WARNING (2017-04-06): I've recently found that something in this setup is corrupting NFS traffic between my machines. I'm going to try to isolate it at some point, but be wary.

I've recently built a personal file server (running Ubuntu 16.04), and elected to try connecting it to my main workstation (a macpro6,1 running macOS Sierra) with a pair of bonded 1Gb/s Ethernet links.

Using the default settings does work, however I don't seem to have any control over how the link is negotiated with LACP. It results in using one of the packet hashing modes that puts entire TCP connections on one link or the other. This seems great for stability, and aggregate throughput, however my use case has be mounting the server via NFS or SMB (which runs via a single connection).

In that case, I'm not getting much benefit out of the bond for my primary use case of setting up the bond at all!

Early on, I discovered that if I set both sides of the bond to be "static", then they would both default into a round-robin style packet distribution. In this mode, I can hit 220-230MB/s while doing file operations!

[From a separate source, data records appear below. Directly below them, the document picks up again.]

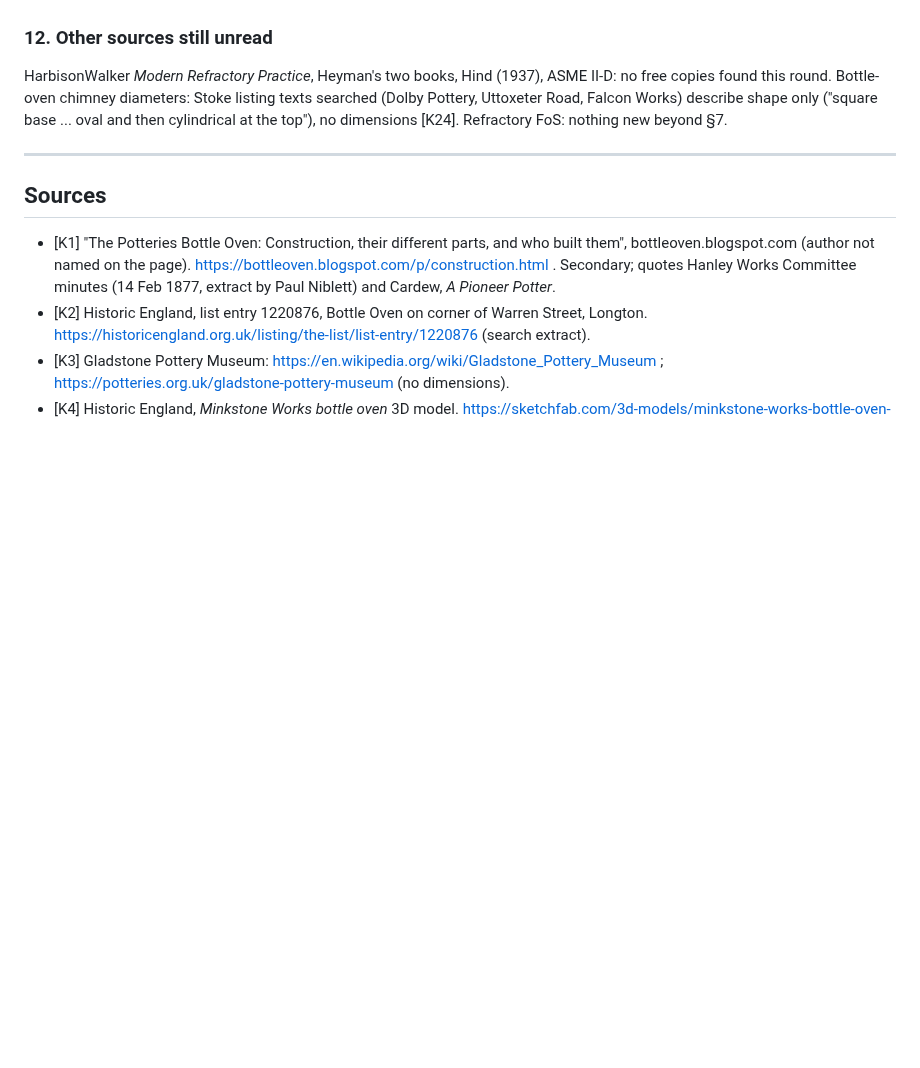
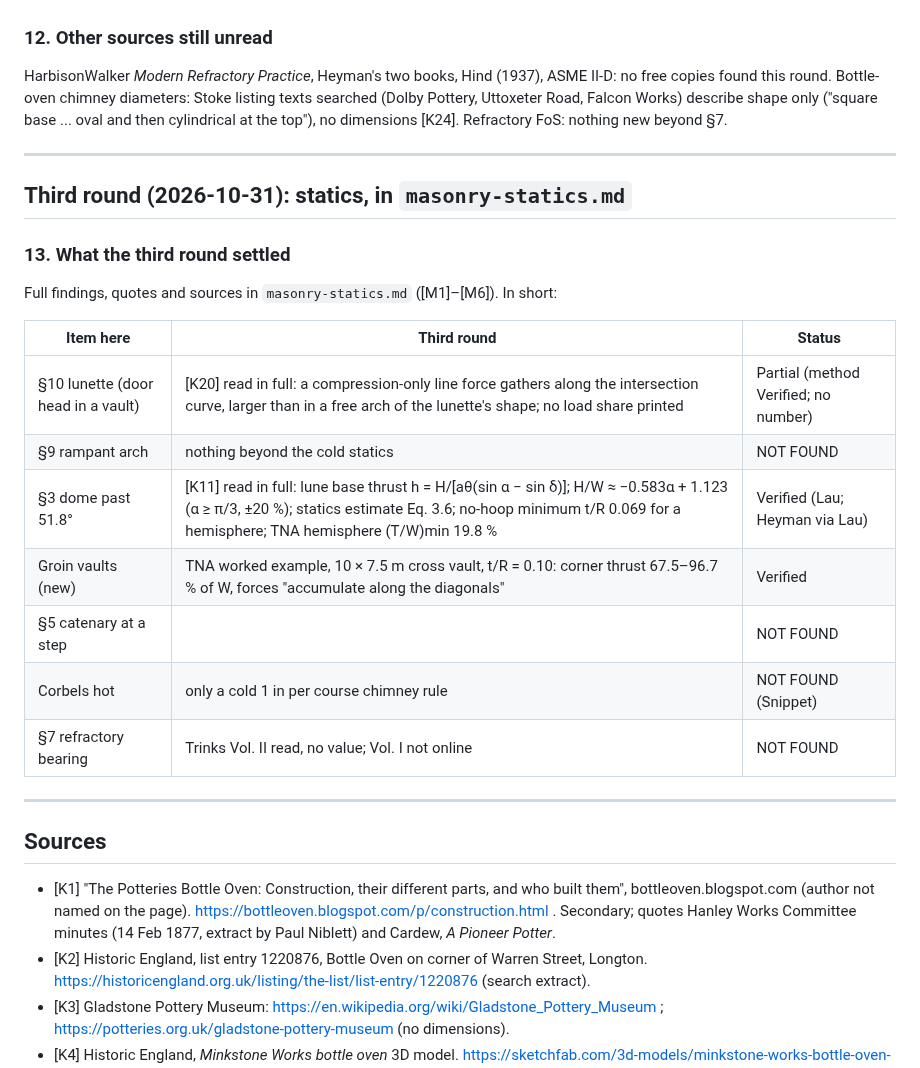
Before and after one commit to AaronFilson/kilndesigner, a Markdown page: docs/research/blocked-items.md, the part around the change. Rendered like a GitHub page; blank space fills up the shorter version.

```diff
--- a/docs/research/blocked-items.md
+++ b/docs/research/blocked-items.md
@@ -196,6 +196,24 @@ the top"), no dimensions [K24]. Refractory FoS: nothing new beyond §7.
 
 ---
 
+## Third round (2026-10-31): statics, in `masonry-statics.md`
+
+### 13. What the third round settled
+
+Full findings, quotes and sources in `masonry-statics.md` ([M1]–[M6]). In short:
+
+| Item here | Third round | Status |
+|---|---|---|
+| §10 lunette (door head in a vault) | [K20] read in full: a compression-only line force gathers along the intersection curve, larger than in a free arch of the lunette's shape; no load share printed | Partial (method Verified; no number) |
+| §9 rampant arch | nothing beyond the cold statics | NOT FOUND |
+| §3 dome past 51.8° | [K11] read in full: lune base thrust h = H/[aθ(sin α − sin δ)]; H/W ≈ −0.583α + 1.123 (α ≥ π/3, ±20 %); statics estimate Eq. 3.6; no-hoop minimum t/R 0.069 for a hemisphere; TNA hemisphere (T/W)min 19.8 % | Verified (Lau; Heyman via Lau) |
+| Groin vaults (new) | TNA worked example, 10 × 7.5 m cross vault, t/R = 0.10: corner thrust 67.5–96.7 % of W, forces "accumulate along the diagonals" | Verified |
+| §5 catenary at a step | | NOT FOUND |
+| Corbels hot | only a cold 1 in per course chimney rule | NOT FOUND (Snippet) |
+| §7 refractory bearing | Trinks Vol. II read, no value; Vol. I not online | NOT FOUND |
+
+---
+
 ## Sources
 
 - [K1] "The Potteries Bottle Oven: Construction, their different parts, and who built them", bottleoven.blogspot.com (author not named on the page). https://bottleoven.blogspot.com/p/construction.html . Secondary; quotes Hanley Works Committee minutes (14 Feb 1877, extract by Paul Niblett) and Cardew, *A Pioneer Potter*.
```
Also changed, not shown: docs/planning/complex-curves.md (+8 -0 lines), docs/research/masonry-statics.md (added, +174 -0 lines).
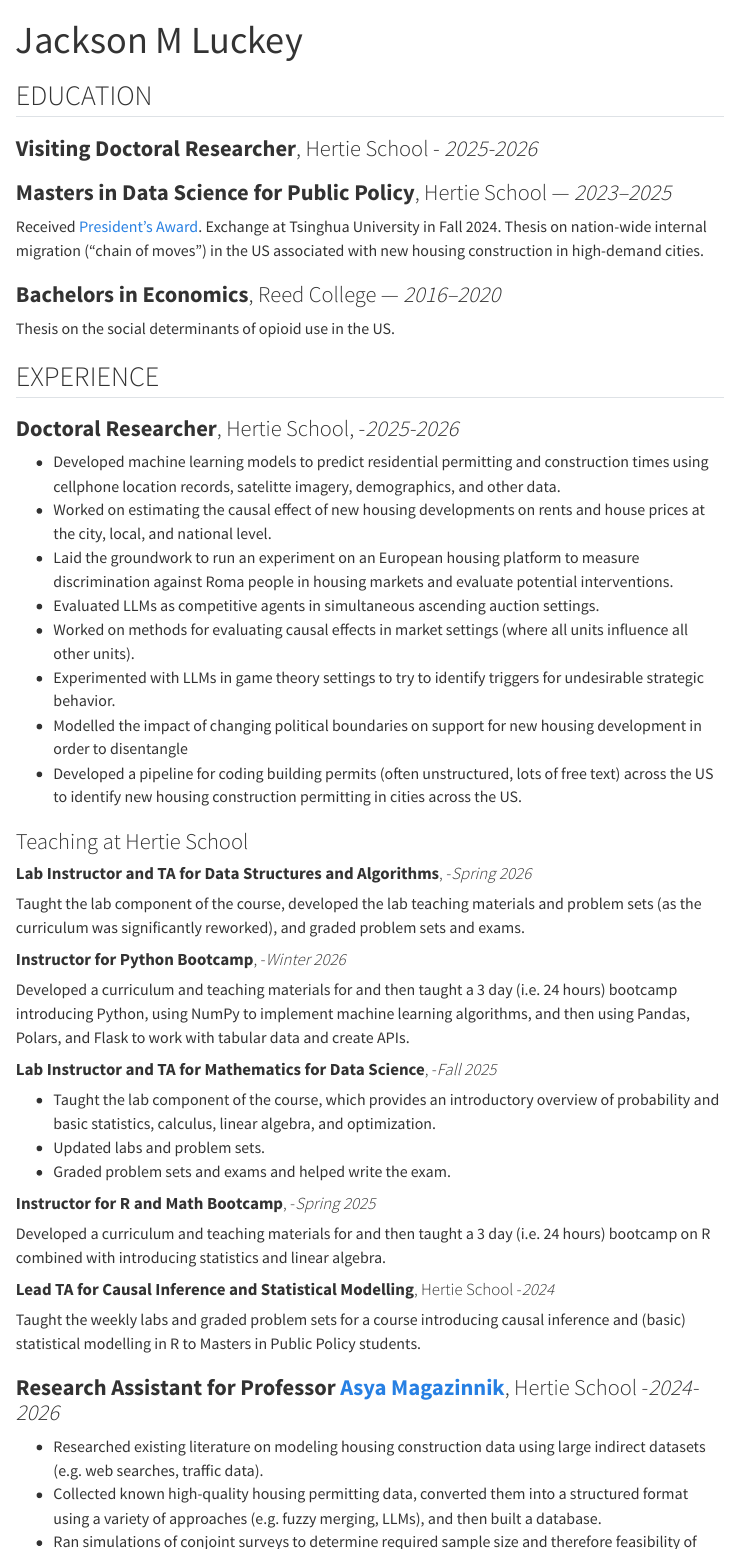
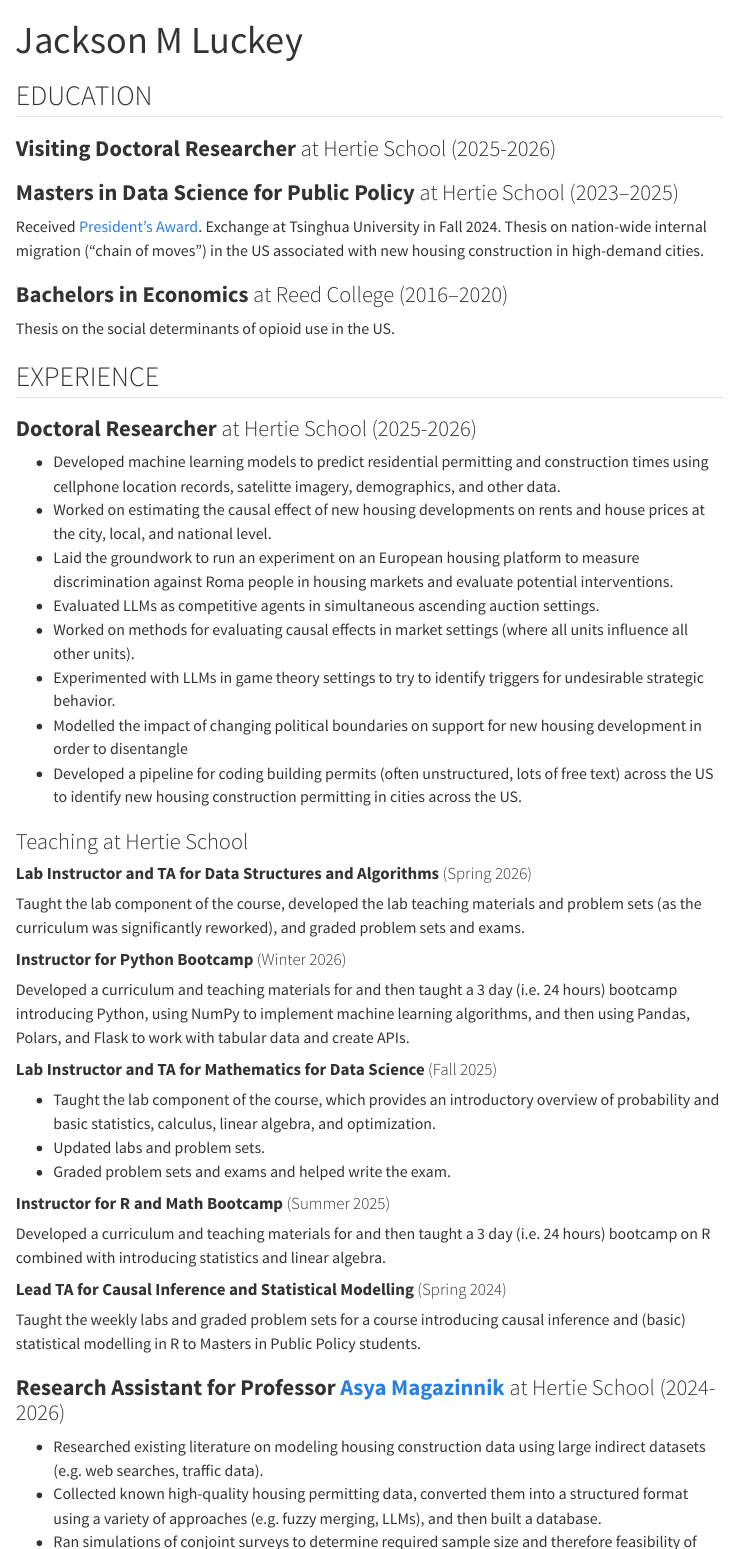
Before and after one commit to jacksonmluckey/jacksonmluckey.github.io, a Quarto document (index.qmd): the page in a window 1100 px wide, from its top, and a second part further down, joined at a grey line. Rendered offline with R 4.5, knitr and Pandoc in place of Quarto, with nearby package versions; menus at the side of the page are left out.

Commit message:
making the formatting a bit less bad--need to move my more recent pipeline here before doing more manual formatting fiddling

```diff
--- a/index.qmd
+++ b/index.qmd
@@ -4,19 +4,19 @@ title: "Jackson M Luckey"
 
 ## EDUCATION
 
-### **Visiting Doctoral Researcher**, Hertie School - *2025-2026*
+### **Visiting Doctoral Researcher** at Hertie School (2025-2026)
 
-### **Masters in Data Science for Public Policy**, Hertie School — *2023–2025*
+### **Masters in Data Science for Public Policy** at Hertie School (2023–2025)
 
 Received [President's Award](https://www.hertie-school.org/en/news/detail/content/2024-daad-prize-deans-prize-and-presidents-prize-awarded-to-outstanding-hertie-students). Exchange at Tsinghua University in Fall 2024. Thesis on nation-wide internal migration ("chain of moves") in the US associated with new housing construction in high-demand cities.
 
-### **Bachelors in Economics**, Reed College — *2016–2020*
+### **Bachelors in Economics** at Reed College (2016–2020)
 
 Thesis on the social determinants of opioid use in the US.
 
 ## EXPERIENCE
 
-### **Doctoral Researcher**, Hertie School, -*2025-2026*
+### **Doctoral Researcher** at Hertie School (2025-2026)
 
 - Developed machine learning models to predict residential permitting and construction times
   using cellphone location records, satelitte imagery, demographics, and other data.
@@ -30,29 +30,29 @@ Thesis on the social determinants of opioid use in the US.
 
 ### Teaching at Hertie School
 
-#### **Lab Instructor and TA for Data Structures and Algorithms**, -*Spring 2026*
+#### **Lab Instructor and TA for Data Structures and Algorithms** (Spring 2026)
 
 Taught the lab component of the course, developed the lab teaching materials and problem sets (as the curriculum was significantly reworked), and graded problem sets and exams.
 
-#### **Instructor for Python Bootcamp**, -*Winter 2026*
+#### **Instructor for Python Bootcamp** (Winter 2026)
 
 Developed a curriculum and teaching materials for and then taught a 3 day (i.e. 24 hours) bootcamp introducing Python, using NumPy to implement machine learning algorithms, and then using Pandas, Polars, and Flask to work with tabular data and create APIs.
 
-#### **Lab Instructor and TA for Mathematics for Data Science**, -*Fall 2025*
+#### **Lab Instructor and TA for Mathematics for Data Science** (Fall 2025)
 
 - Taught the lab component of the course, which provides an introductory overview of probability and basic statistics, calculus, linear algebra, and optimization.
 - Updated labs and problem sets.
 - Graded problem sets and exams and helped write the exam.
 
-#### **Instructor for R and Math Bootcamp**, -*Spring 2025*
+#### **Instructor for R and Math Bootcamp** (Summer 2025)
 
 Developed a curriculum and teaching materials for and then taught a 3 day (i.e. 24 hours) bootcamp on R combined with introducing statistics and linear algebra.
 
-#### **Lead TA for Causal Inference and Statistical Modelling**, Hertie School -*2024*
+#### **Lead TA for Causal Inference and Statistical Modelling** (Spring 2024)
 
 Taught the weekly labs and graded problem sets for a course introducing causal inference and (basic) statistical modelling in R to Masters in Public Policy students.
 
-### **Research Assistant for Professor [Asya Magazinnik](https://static1.squarespace.com/static/5864202ad2b8574e99ae0d71/t/684185096805776a0b8aa290/1749124362065/Magazinnik_CV.pdf)**, Hertie School -*2024-2026*
+### **Research Assistant for Professor [Asya Magazinnik](https://static1.squarespace.com/static/5864202ad2b8574e99ae0d71/t/684185096805776a0b8aa290/1749124362065/Magazinnik_CV.pdf)** at Hertie School (2024-2026)
 
 - Researched existing literature on modeling housing construction data using large
 indirect datasets (e.g. web searches, traffic data).
```
Also changed, not shown: docs/search.json, index.qmd (10 more changed lines), 1 other file.
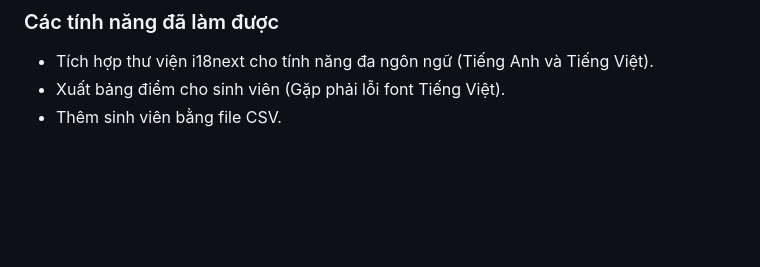
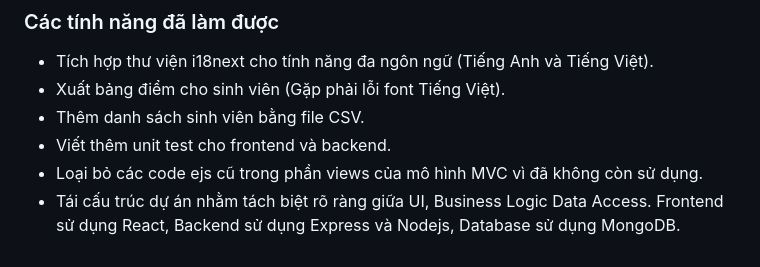
Before and after one commit to namurus/DeepBlue-Ex-TKPM, a Markdown page: README.md, the part around the change. GitHub-like rendering; blank space fills up the shorter version.

Commit message:
docs: update README.md for version 6.0

```diff
--- a/README.md
+++ b/README.md
@@ -99,4 +99,7 @@ npx vitest run
 ### Các tính năng đã làm được
 - Tích hợp thư viện i18next cho tính năng đa ngôn ngữ (Tiếng Anh và Tiếng Việt).
 - Xuất bảng điểm cho sinh viên (Gặp phải lỗi font Tiếng Việt).
-- Thêm sinh viên bằng file CSV.
+- Thêm danh sách sinh viên bằng file CSV.
+- Viết thêm unit test cho frontend và backend.
+- Loại bỏ các code ejs cũ trong phần views của mô hình MVC vì đã không còn sử dụng.
+- Tái cấu trúc dự án nhằm tách biệt rõ ràng giữa UI, Business Logic Data Access. Frontend sử dụng React, Backend sử dụng Express và Nodejs, Database sử dụng MongoDB.
```
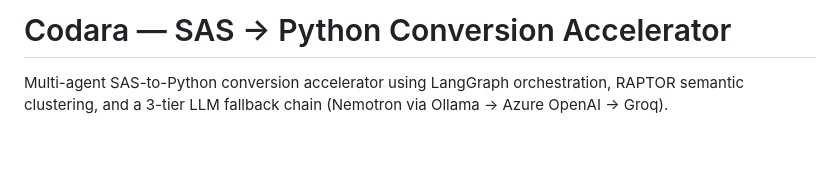
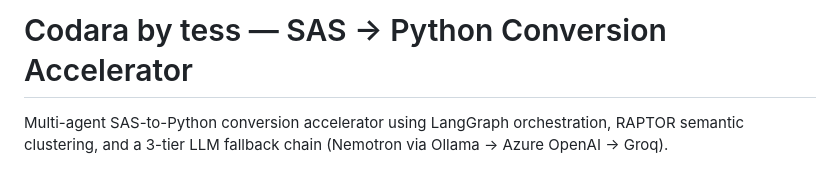
Before and after one commit to tass25/planning, a Markdown page: README.md, the part around the change. GitHub-like rendering; blank space fills up the shorter version.

```diff
--- a/README.md
+++ b/README.md
@@ -1,4 +1,4 @@
-# Codara — SAS → Python Conversion Accelerator
+# Codara by tess — SAS → Python Conversion Accelerator
 
 Multi-agent SAS-to-Python conversion accelerator using LangGraph orchestration, RAPTOR semantic clustering, and a 3-tier LLM fallback chain (Nemotron via Ollama → Azure OpenAI → Groq).
 
```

The problem: macOS spontaneously reverts the bond mode back to LACP.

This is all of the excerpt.